Twitter Hit With Evil Phishing Attacks
In the field of computer security, phishing is the criminally fraudulent process of attempting to acquire sensitive information such as usernames, passwords and credit card details by masquerading as a trustworthy entity in an electronic communication.
Phishing is typically carried out by e-mail or instant messaging, and it often directs users to enter details at a fake website whose look and feel are almost identical to the legitimate one. (Wikipedia)
Yesterday a series of phishing attacks were launched on Twitter, the goal of which was to steal the passwords of users and then use them to get other user passwords in order to send out links to another phishing site. Phishing attacks are usually launched on financial institutions like online banks and information-sensitive areas like gmail for maximum profit.
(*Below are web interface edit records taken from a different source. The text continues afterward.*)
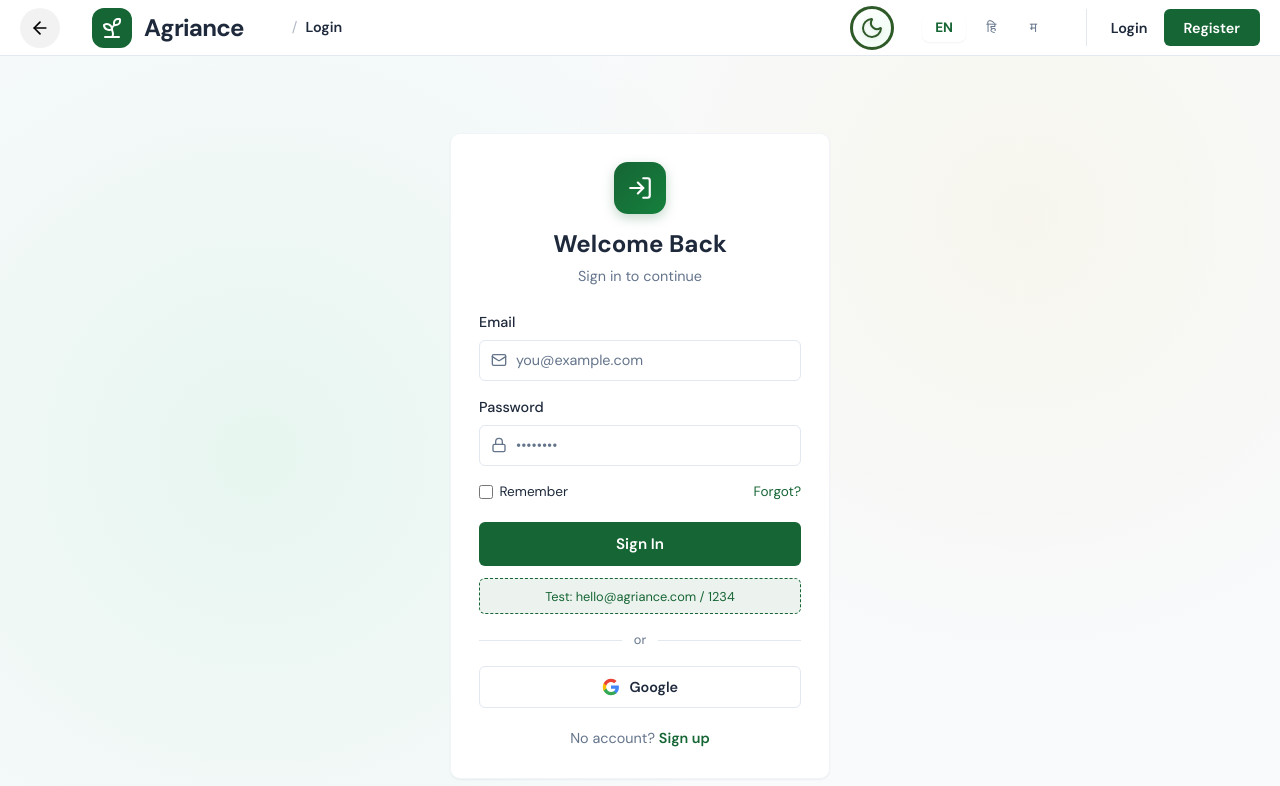
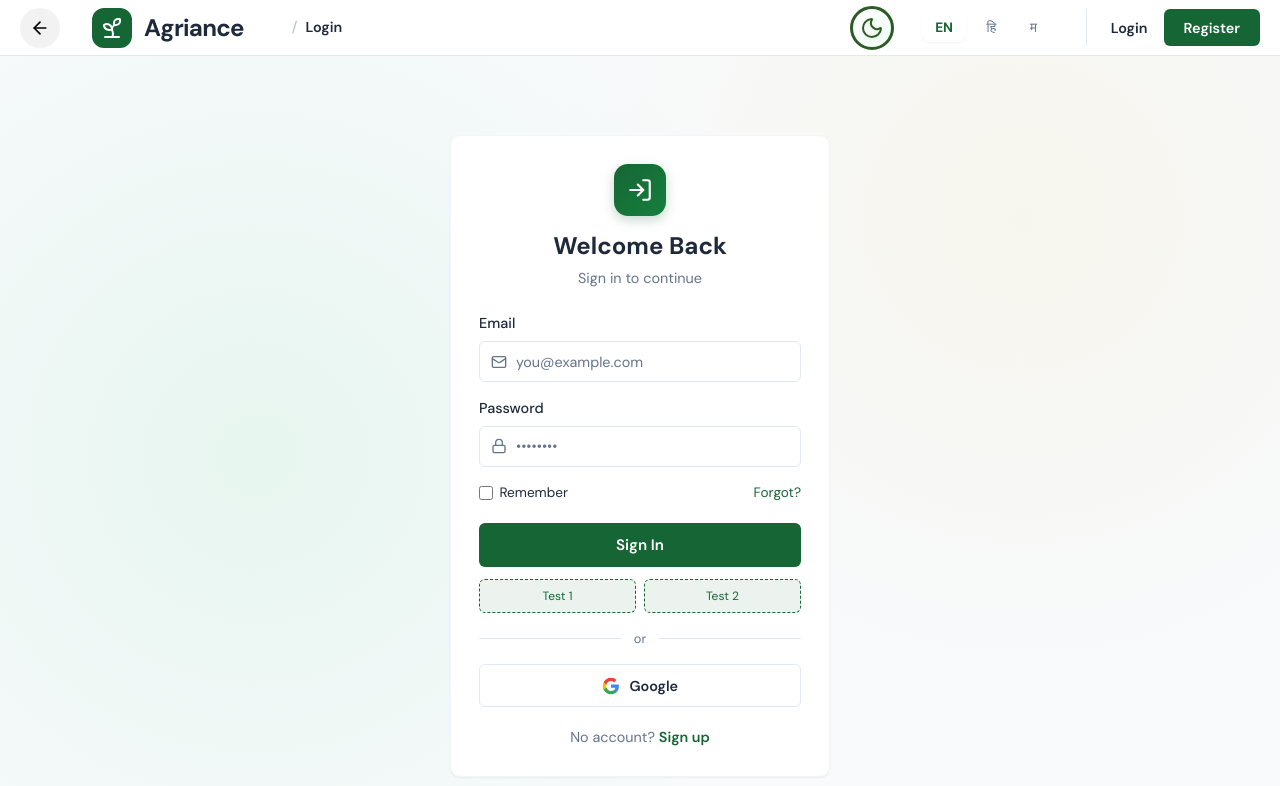
Before and after one commit to notanishm/agriance, a React (Vite) app: page /login in a window 1280 px wide. Shown: the top 786 px of the page. Built offline with nearby package versions, Linux system fonts and the light colour scheme; no server answers.

Commit message:
add: second test account bye@agriance.com

```diff
--- a/src/contexts/AuthContext.jsx
+++ b/src/contexts/AuthContext.jsx
@@ -145,6 +145,26 @@
         return { data: { user: testUser }, error: null };
       }
 
+      // Second test user
+      if (email === 'bye@agriance.com' && password === '1234') {
+        setLoading(false);
+        const testUser = {
+          id: '00000000-0000-0000-0000-000000000002',
+          email: 'bye@agriance.com',
+          user_metadata: { full_name: 'Test User 2' }
+        };
+        setUser(testUser);
+        setUserProfile({
+          id: '00000000-0000-0000-0000-000000000002',
+          email: 'bye@agriance.com',
+          full_name: 'Test User 2',
+          role: 'farmer',
+          onboarding_completed: true,
+          kyc_status: 'verified'
+        });
+        return { data: { user: testUser }, error: null };
+      }
+
       const { data, error } = await supabase.auth.signInWithPassword({
         email,
         password,
--- a/src/pages/Login.jsx
+++ b/src/pages/Login.jsx
@@ -58,11 +58,12 @@
   };
 
   // Test user login
-  const handleTestLogin = async () => {
-    setEmail('hello@agriance.com');
+  const handleTestLogin = async (email) => {
+    const testEmail = email || 'hello@agriance.com';
+    setEmail(testEmail);
     setPassword('1234');
     setIsLoading(true);
-    const { error } = await signIn('hello@agriance.com', '1234');
+    const { error } = await signIn(testEmail, '1234');
     if (!error) {
       navigate('/roles', { replace: true });
     } else {
@@ -171,9 +172,14 @@
             {isLoading ? 'Signing in...' : 'Sign In'}
           </button>
 
-          <button type="button" onClick={handleTestLogin} style={{ width: '100%', padding: '0.55rem', fontSize: '0.8rem', marginBottom: '1rem', background: 'rgba(22, 101, 52, 0.08)', color: 'var(--primary)', border: '1px dashed var(--primary)', borderRadius: 'var(--radius-sm)', cursor: 'pointer' }}>
-            Test: hello@agriance.com / 1234
-          </button>
+          <div style={{ display: 'flex', gap: '0.5rem', marginBottom: '1rem' }}>
+            <button type="button" onClick={() => handleTestLogin('hello@agriance.com')} style={{ flex: 1, padding: '0.5rem', fontSize: '0.75rem', background: 'rgba(22, 101, 52, 0.08)', color: 'var(--primary)', border: '1px dashed var(--primary)', borderRadius: 'var(--radius-sm)', cursor: 'pointer' }}>
+              Test 1
+            </button>
+            <button type="button" onClick={() => handleTestLogin('bye@agriance.com')} style={{ flex: 1, padding: '0.5rem', fontSize: '0.75rem', background: 'rgba(22, 101, 52, 0.08)', color: 'var(--primary)', border: '1px dashed var(--primary)', borderRadius: 'var(--radius-sm)', cursor: 'pointer' }}>
+              Test 2
+            </button>
+          </div>
 
           <div style={{ display: 'flex', alignItems: 'center', gap: '0.75rem', marginBottom: '1rem', color: 'var(--text-muted)', fontSize: '0.8rem' }}>
             <div style={{ flex: 1, height: '1px', background: 'var(--border)' }}></div>
```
The end goal of this particular Twitter phishing attack was to make money by redirecting users to adult dating sites, so the scammers can earn money through an affiliate program.
In this case here’s a lowdown on what happened, pay attention because this is usually how most phishing attacks work:
In the first Twitter phishing round, hackers created fake Twitter accounts and then started following legitimate Twitter users. Twitter notifies users when they have new followers, sending the user a link to the follower’s Twitter profile page. In this case, the profile page contained a link to a phishing site. So the victim, while investigating his new follower, would end up on the fake site Tvviter(.)com (this page is not safe to visit) where he would be asked to enter his Twitter username and password.
Once the phishers obtained their victim’s login credentials, they used them to launch the second round of attacks. In this round, they posted Twitter messages such as “hey check this out” or “Hey, there is this funny blog going around”. These messages include a link to another phishing site.
Here are some recommended security precautions should take note of:
- Always check the URL in the address bar before entering your credentials for any online service.
- Never click links from friends if you don’t know where they lead.
- It seems obfuscated URLs are becoming ever more a tool of cybercriminals, you should consider using long-url as a browser plug-in to let you see the true destination of shortened URLs before you click on them.
Which is also a reason why you should consider using Tweetdeck as your Twitter client because Tweetdeck has a feature which allows you to see the full URL of each shortened link before you click on it, very useful indeed.